[Web interface edit records]
——

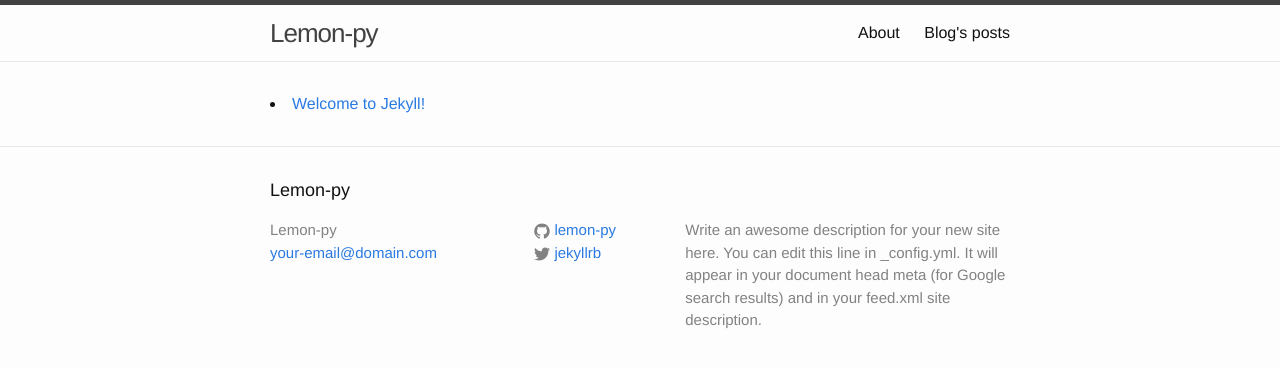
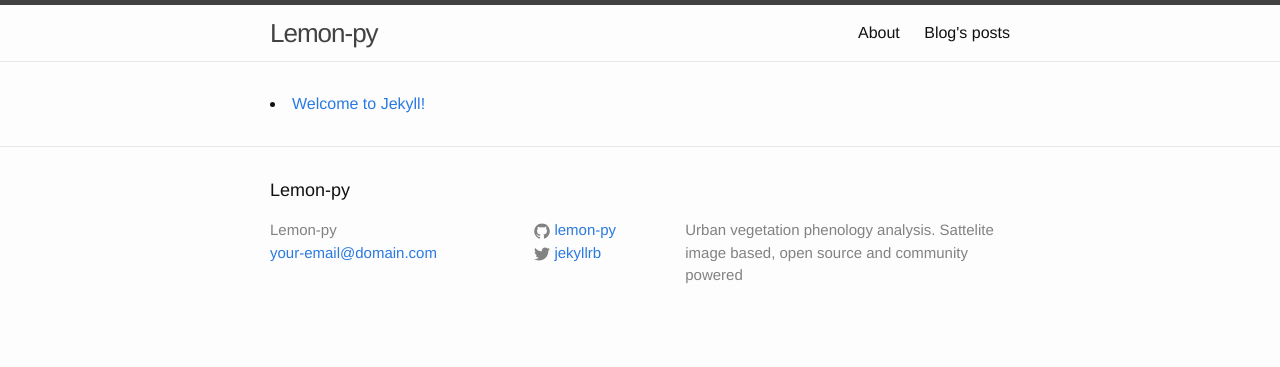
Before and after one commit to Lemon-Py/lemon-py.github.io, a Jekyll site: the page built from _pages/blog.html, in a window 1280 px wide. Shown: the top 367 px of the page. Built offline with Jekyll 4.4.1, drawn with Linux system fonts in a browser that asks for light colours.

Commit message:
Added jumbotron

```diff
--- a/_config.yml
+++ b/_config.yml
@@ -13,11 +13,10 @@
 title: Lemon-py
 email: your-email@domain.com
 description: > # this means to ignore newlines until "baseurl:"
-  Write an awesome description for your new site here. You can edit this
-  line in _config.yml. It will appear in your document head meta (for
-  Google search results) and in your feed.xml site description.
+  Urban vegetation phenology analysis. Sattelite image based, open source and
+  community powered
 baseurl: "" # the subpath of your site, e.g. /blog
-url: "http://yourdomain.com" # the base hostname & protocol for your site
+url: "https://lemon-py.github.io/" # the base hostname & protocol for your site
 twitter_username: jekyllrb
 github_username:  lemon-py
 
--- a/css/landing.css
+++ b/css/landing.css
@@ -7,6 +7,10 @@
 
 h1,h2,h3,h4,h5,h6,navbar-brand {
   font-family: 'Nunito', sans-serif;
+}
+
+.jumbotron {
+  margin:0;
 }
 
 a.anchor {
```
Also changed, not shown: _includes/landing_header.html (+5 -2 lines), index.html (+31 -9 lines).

——

[Assigned task]
Output every entry above exactly as written, but omit the pictures.

[Output]
Before and after one commit to Lemon-Py/lemon-py.github.io, a Jekyll site: the page built from _pages/blog.html, in a window 1280 px wide. Shown: the top 367 px of the page. Built offline with Jekyll 4.4.1, drawn with Linux system fonts in a browser that asks for light colours.

Commit message:
Added jumbotron

```diff
--- a/_config.yml
+++ b/_config.yml
@@ -13,11 +13,10 @@
 title: Lemon-py
 email: your-email@domain.com
 description: > # this means to ignore newlines until "baseurl:"
-  Write an awesome description for your new site here. You can edit this
-  line in _config.yml. It will appear in your document head meta (for
-  Google search results) and in your feed.xml site description.
+  Urban vegetation phenology analysis. Sattelite image based, open source and
+  community powered
 baseurl: "" # the subpath of your site, e.g. /blog
-url: "http://yourdomain.com" # the base hostname & protocol for your site
+url: "https://lemon-py.github.io/" # the base hostname & protocol for your site
 twitter_username: jekyllrb
 github_username:  lemon-py
 
--- a/css/landing.css
+++ b/css/landing.css
@@ -7,6 +7,10 @@
 
 h1,h2,h3,h4,h5,h6,navbar-brand {
   font-family: 'Nunito', sans-serif;
+}
+
+.jumbotron {
+  margin:0;
 }
 
 a.anchor {
```
Also changed, not shown: _includes/landing_header.html (+5 -2 lines), index.html (+31 -9 lines).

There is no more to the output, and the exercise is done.